When I studied trigonometry, I memorized table after table of mind-numbing tables of ones, zeros and negative ones just long enough to regurgitate them for a test. In the blizzard of unanchored data, I struggled to make out the point of the exercise. Finally - in an afterword - the authors of the textbook condescended to mention the Unit Circle. The picture that generates all those piddly numbers in lean back, close your eyes and visualize the answer fashion!
I was thoroughly disgusted.
Weather mechanics had been a similar story. I slogged through book after book, nodding off over arcane terms and lists. Even classic pictures of clouds, with their names and meanings were mere creatures of rote.
For instance, high pressure winds spin one way; low pressure winds the other. But which is which?
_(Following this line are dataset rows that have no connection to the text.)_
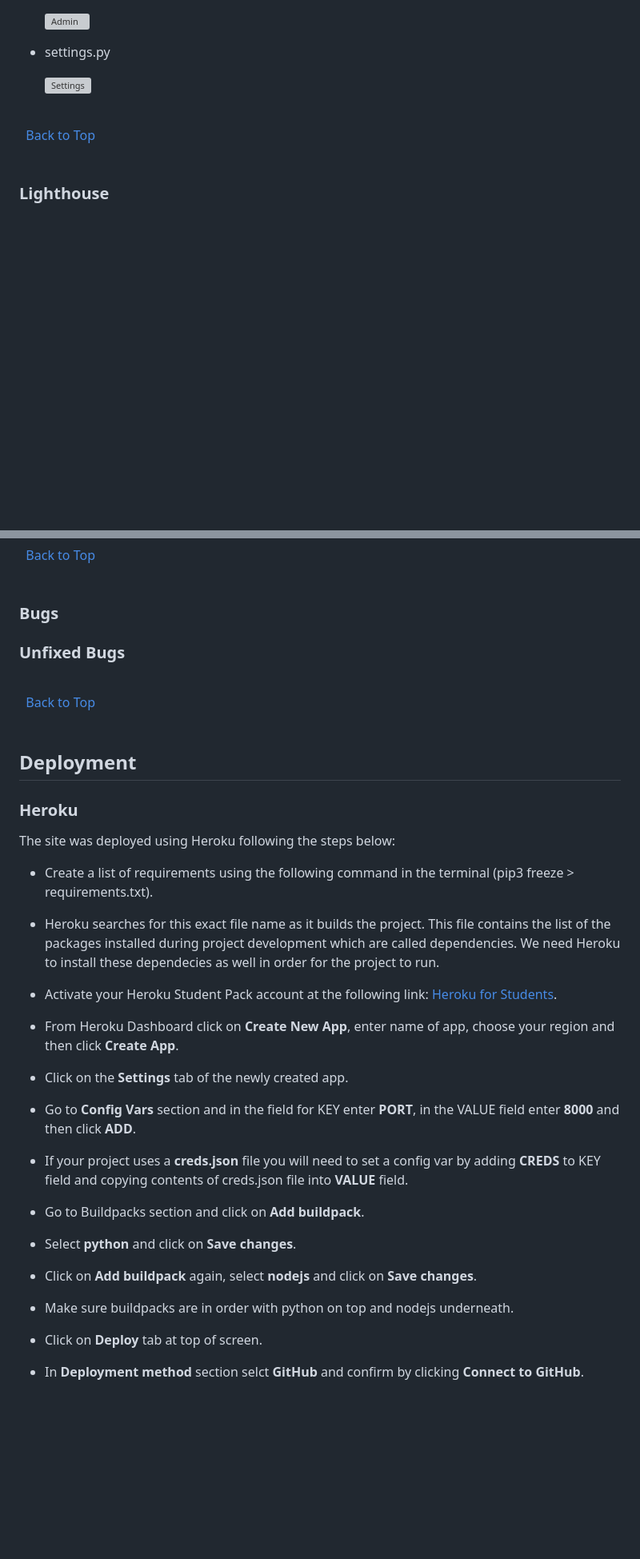
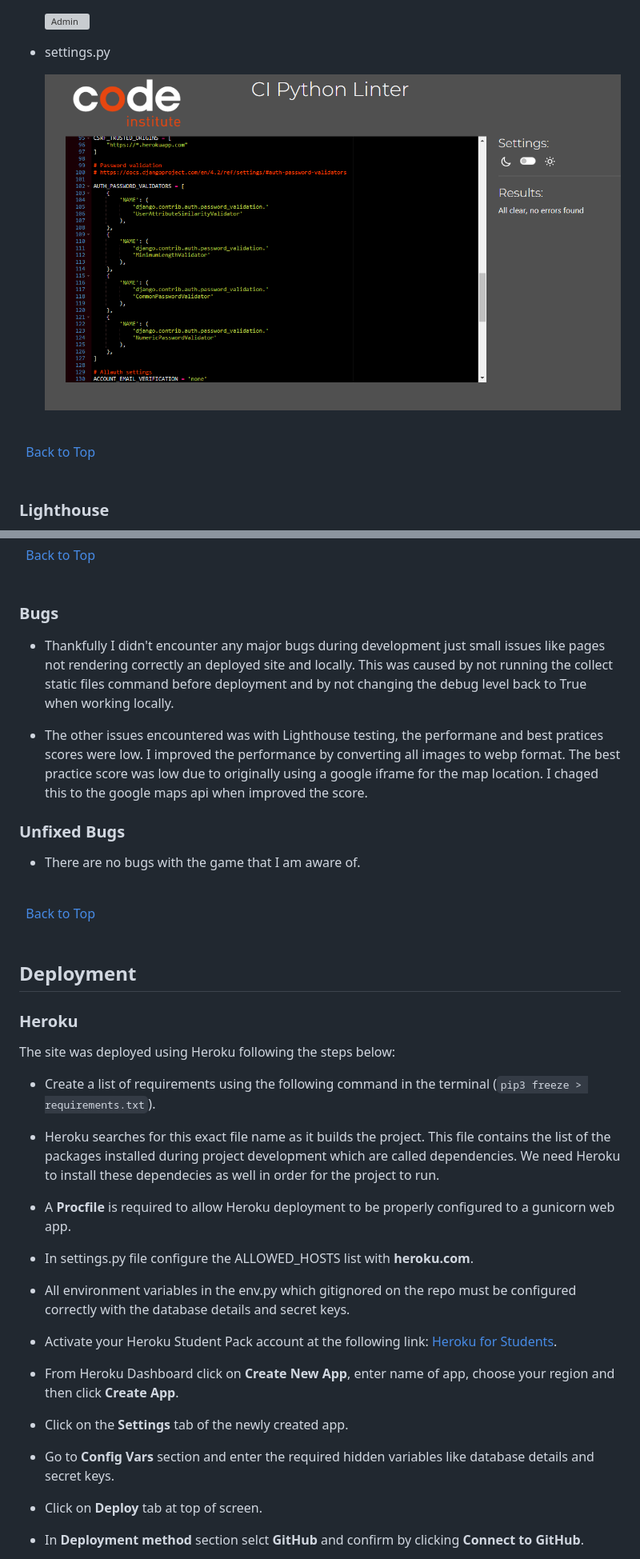
Before and after one commit to KevinFlanagan7/PP4-booking-system, a Markdown page: README.md, 2 parts joined by grey strips. Shown: that part at 80% size. GitHub-like rendering; pictures changed too: documentation/code-settings.png (added); folded sections open; blank space fills up the shorter version; grey boxes are pictures that could not be loaded.

Commit message:
Add content to deployment section of README.

```diff
--- a/README.md
+++ b/README.md
@@ -707,7 +710,7 @@ Below are a list of features to be implemented in the future:
 
 - settings.py
 
-    ![Settings](/documentation)
+    ![Settings](/documentation/code-settings.png)
 
 </details>
 
@@ -1022,10 +1023,13 @@ Lighthouse tests were run on all pages for mobile and desktop, see results below
 
 ### Bugs
 
+- Thankfully I didn't encounter any major bugs during development just small issues like pages not rendering correctly an deployed site and locally. This was caused by not running the collect static files command before deployment and by not changing the debug level back to True when working locally.
+
+- The other issues encountered was with Lighthouse testing, the performane and best pratices scores were low. I improved the performance by converting all images to webp format. The best practice score was low due to originally using a google iframe for the map location. I chaged this to the google maps api when improved the score.
 
 ### Unfixed Bugs
 
-
+- There are no bugs with the game that I am aware of.
 
 \
 &nbsp;
@@ -1039,9 +1043,15 @@ Lighthouse tests were run on all pages for mobile and desktop, see results below
 
 The site was deployed using Heroku following the steps below:
 
-- Create a list of requirements using the following command in the terminal (pip3 freeze > requirements.txt).
+- Create a list of requirements using the following command in the terminal (`pip3 freeze > requirements.txt`).
 
 - Heroku searches for this exact file name as it builds the project. This file contains the list of the packages installed during project development which are called dependencies. We need Heroku to install these dependecies as well in order for the project to run.
+
+- A **Procfile** is required to allow Heroku deployment to be properly configured to a gunicorn web app.
+
+- In settings.py file configure the ALLOWED_HOSTS list with **heroku.com**.
+
+- All environment variables in the env.py which gitignored on the repo must be configured correctly with the database details and secret keys.
 
 - Activate your Heroku Student Pack account at the following link: [Heroku for Students]( https://www.heroku.com/github-students).
 
@@ -1049,17 +1059,7 @@ The site was deployed using Heroku following the steps below:
 
 - Click on the **Settings** tab of the newly created app.
 
-- Go to **Config Vars** section and in the field for KEY enter **PORT**, in the VALUE field enter **8000** and then click **ADD**.
-
-- If your project uses a **creds.json** file you will need to set a config var by adding **CREDS** to KEY field and copying contents of creds.json file into **VALUE** field.
-
-- Go to Buildpacks section and click on **Add buildpack**.
-
-- Select **python** and click on **Save changes**.
-
-- Click on **Add buildpack** again, select **nodejs** and click on **Save changes**.
-
-- Make sure buildpacks are in order with python on top and nodejs underneath.
+- Go to **Config Vars** section and enter the required hidden variables like database details and secret keys.
 
 - Click on **Deploy** tab at top of screen.
 
```
Also changed, not shown: other parts of README.md (+15 -4 lines), 1 other file.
My mind just doesn't hang onto that kind of information without some underlying principle.
And trying to understand weather - arguably a good thing for a sailor - little came together. Like anyone, I could and did look to windward for trouble, but the whys and wherefores of weather eluded me. Neither the gestalt of real weather, nor the usual books were of any help for anything beyond the obvious.
Then along came Eric Sloane's WEATHER BOOK.
Mr. Sloane's gift is pictures (he's not bad at words, either). Every illustration from his hand is a wonder of clarity and apt information, succinctly delivered. He manages to capture motion and relationships in black and white sketches. His drawings are often beautiful, often humorous or whimsical... always educational.
Another aspect that appeals to me is that it's not merely about weather, but also its effects and affects.
For example, he presents an 'insect thermometer'; from the onset and quality of various insect sounds, one can estimate temperature pretty closely. Of course, no katydids (or katydidn'ts, for that matter) here in Alaska. But maybe the mosquitos?
He opens our eyes to the wonders of weather and the world enveloped in it. He draws out and entices the inner, junior scientist within his readers.
And there lies the beginning of weather-wisdom.